This loss was different though. This loss didn’t leave us feeling crushed like so many others have. This season has been filled with hope. Over and over again our faith in this team has been rewarded. Our hopes were consistently fulfilled. We stole a win right out of Green Bay’s and M.D. Jennings’ hands. Down 13, we rallied against the Patriots and won. We won in overtime on the road in Chicago. We outscored our next three opponents 150-30. We finished the season with five straight wins. We were undefeated in our house. On the road, in the playoffs, we rallied back against the Redskins and won. We overcame a 20 point deficit to take the lead with 31 seconds to go in Atlanta. It was here where we fell short. Here, our hopes let us down.

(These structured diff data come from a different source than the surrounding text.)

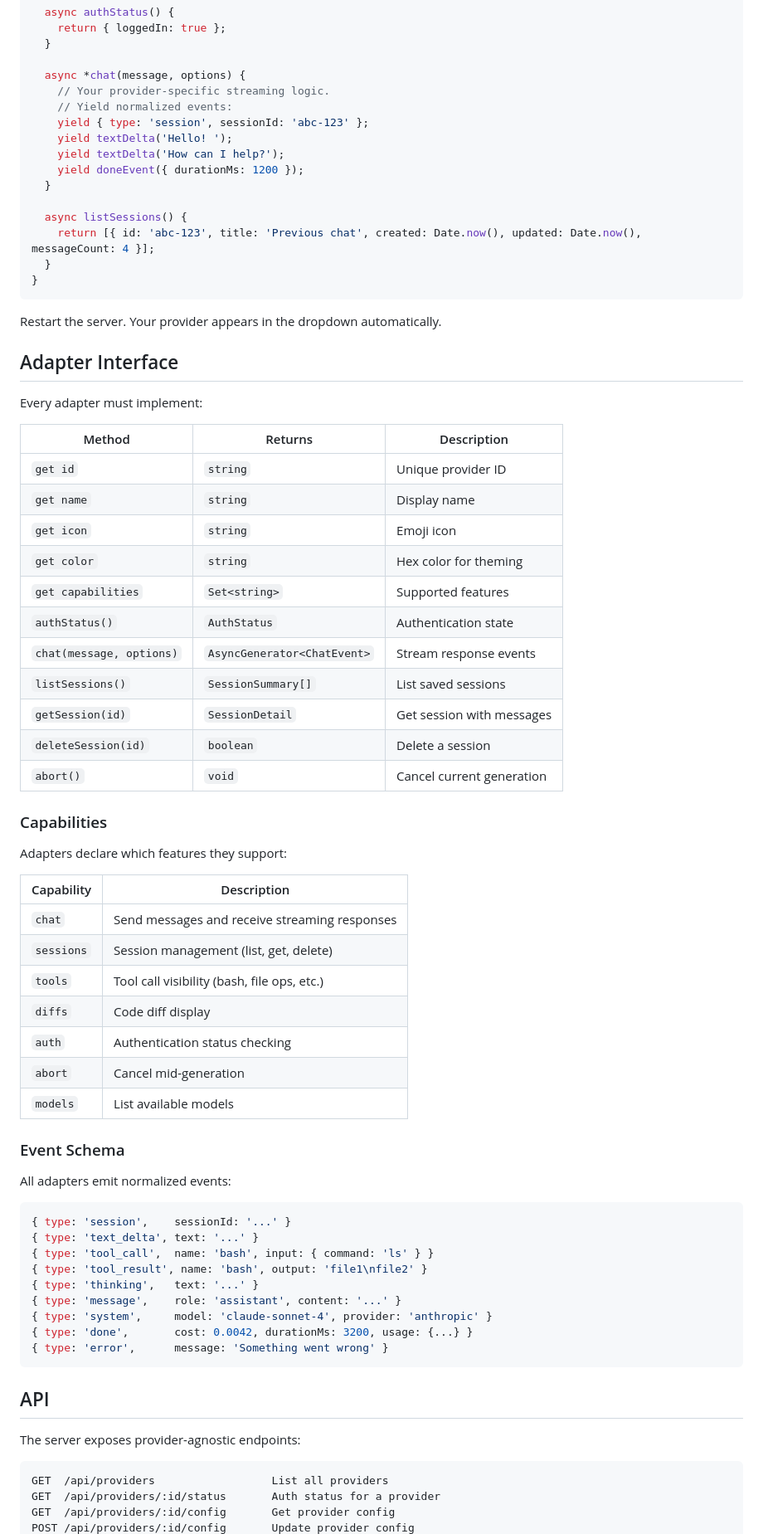
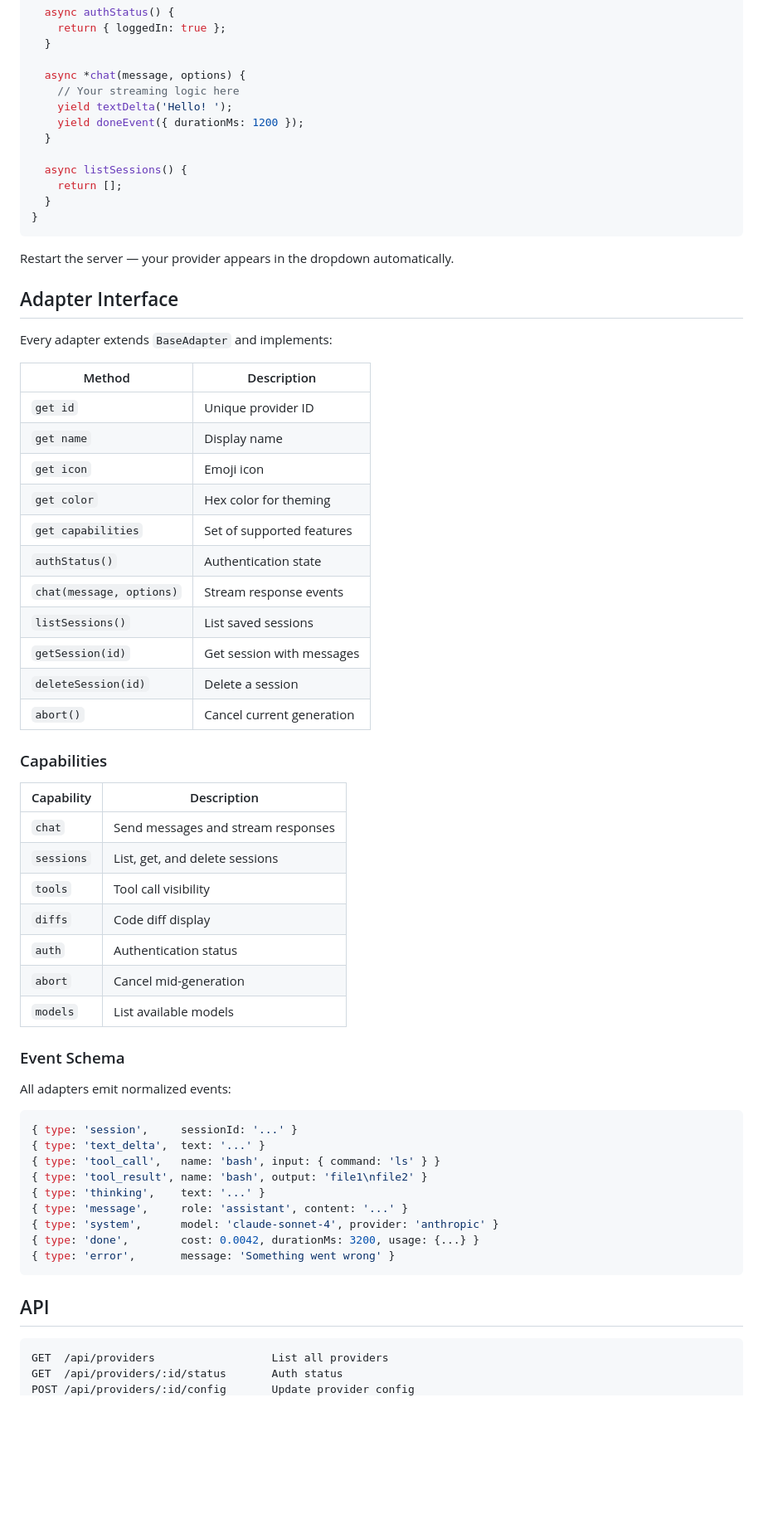
Before and after one commit to kierbica/universal-agent-ui, a Markdown page: README.md, the part around one of its changes. Shown at 83% size. Rendered like a GitHub page; blank space fills up the shorter version.

````diff
--- a/README.md
+++ b/README.md
@@ -77,51 +56,46 @@ export default class MyAgentAdapter extends BaseAdapter {
   }
 
   async *chat(message, options) {
-    // Your provider-specific streaming logic.
-    // Yield normalized events:
-    yield { type: 'session', sessionId: 'abc-123' };
+    // Your streaming logic here
     yield textDelta('Hello! ');
-    yield textDelta('How can I help?');
     yield doneEvent({ durationMs: 1200 });
   }
 
   async listSessions() {
-    return [{ id: 'abc-123', title: 'Previous chat', created: Date.now(), updated: Date.now(), messageCount: 4 }];
+    return [];
   }
 }
 ```
 
-Restart the server. Your provider appears in the dropdown automatically.
+Restart the server — your provider appears in the dropdown automatically.
 
 ## Adapter Interface
 
-Every adapter must implement:
+Every adapter extends `BaseAdapter` and implements:
 
-| Method | Returns | Description |
-|--------|---------|-------------|
-| `get id` | `string` | Unique provider ID |
-| `get name` | `string` | Display name |
-| `get icon` | `string` | Emoji icon |
-| `get color` | `string` | Hex color for theming |
-| `get capabilities` | `Set<string>` | Supported features |
-| `authStatus()` | `AuthStatus` | Authentication state |
-| `chat(message, options)` | `AsyncGenerator<ChatEvent>` | Stream response events |
-| `listSessions()` | `SessionSummary[]` | List saved sessions |
-| `getSession(id)` | `SessionDetail` | Get session with messages |
-| `deleteSession(id)` | `boolean` | Delete a session |
-| `abort()` | `void` | Cancel current generation |
+| Method | Description |
+|--------|-------------|
+| `get id` | Unique provider ID |
+| `get name` | Display name |
+| `get icon` | Emoji icon |
+| `get color` | Hex color for theming |
+| `get capabilities` | Set of supported features |
+| `authStatus()` | Authentication state |
+| `chat(message, options)` | Stream response events |
+| `listSessions()` | List saved sessions |
+| `getSession(id)` | Get session with messages |
+| `deleteSession(id)` | Delete a session |
+| `abort()` | Cancel current generation |
 
 ### Capabilities
 
-Adapters declare which features they support:
-
 | Capability | Description |
 |------------|-------------|
-| `chat` | Send messages and receive streaming responses |
-| `sessions` | Session management (list, get, delete) |
-| `tools` | Tool call visibility (bash, file ops, etc.) |
+| `chat` | Send messages and stream responses |
+| `sessions` | List, get, and delete sessions |
+| `tools` | Tool call visibility |
 | `diffs` | Code diff display |
-| `auth` | Authentication status checking |
+| `auth` | Authentication status |
 | `abort` | Cancel mid-generation |
 | `models` | List available models |
 
@@ -130,23 +104,20 @@ Adapters declare which features they support:
 All adapters emit normalized events:
 
 ```js
-{ type: 'session',    sessionId: '...' }
-{ type: 'text_delta', text: '...' }
-{ type: 'tool_call',  name: 'bash', input: { command: 'ls' } }
+{ type: 'session',     sessionId: '...' }
+{ type: 'text_delta',  text: '...' }
+{ type: 'tool_call',   name: 'bash', input: { command: 'ls' } }
 { type: 'tool_result', name: 'bash', output: 'file1\nfile2' }
-{ type: 'thinking',   text: '...' }
-{ type: 'message',    role: 'assistant', content: '...' }
-{ type: 'system',     model: 'claude-sonnet-4', provider: 'anthropic' }
-{ type: 'done',       cost: 0.0042, durationMs: 3200, usage: {...} }
-{ type: 'error',      message: 'Something went wrong' }
+{ type: 'thinking',    text: '...' }
+{ type: 'message',     role: 'assistant', content: '...' }
+{ type: 'system',      model: 'claude-sonnet-4', provider: 'anthropic' }
+{ type: 'done',        cost: 0.0042, durationMs: 3200, usage: {...} }
+{ type: 'error',       message: 'Something went wrong' }
 ```
 
 ## API
 
-The server exposes provider-agnostic endpoints:
-
 ```
 GET  /api/providers                  List all providers
-GET  /api/providers/:id/status       Auth status for a provider
-GET  /api/providers/:id/config       Get provider config
+GET  /api/providers/:id/status       Auth status
 POST /api/providers/:id/config       Update provider config
````
Also changed, not shown: other parts of README.md (+28 -63 lines).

Yet we walk away from our defeat and cannot help but continue to feel hopeful. It’s a strange feeling to have hope in a sports team from Seattle. As if we’re hesitant to reach out and grab it for fear of it being pulled right out from our fingers. It feels a little uncomfortable to be so hopeful after such a devastating loss. Perhaps that unsettling feeling is a product of our culture. A culture that tells us, “winning isn’t everything, it’s the only thing.” Author John Tunis once wrote, “Losing is the great American sin.” Why celebrate when our team has lost? Because losing allows us to look, ever upward. Because losing is the greatest teacher. Because we are still hopeful, carried on the shoulders of DangeRuss, Beast Mode, and the Legion of Boom, carried on the wings of Hawks.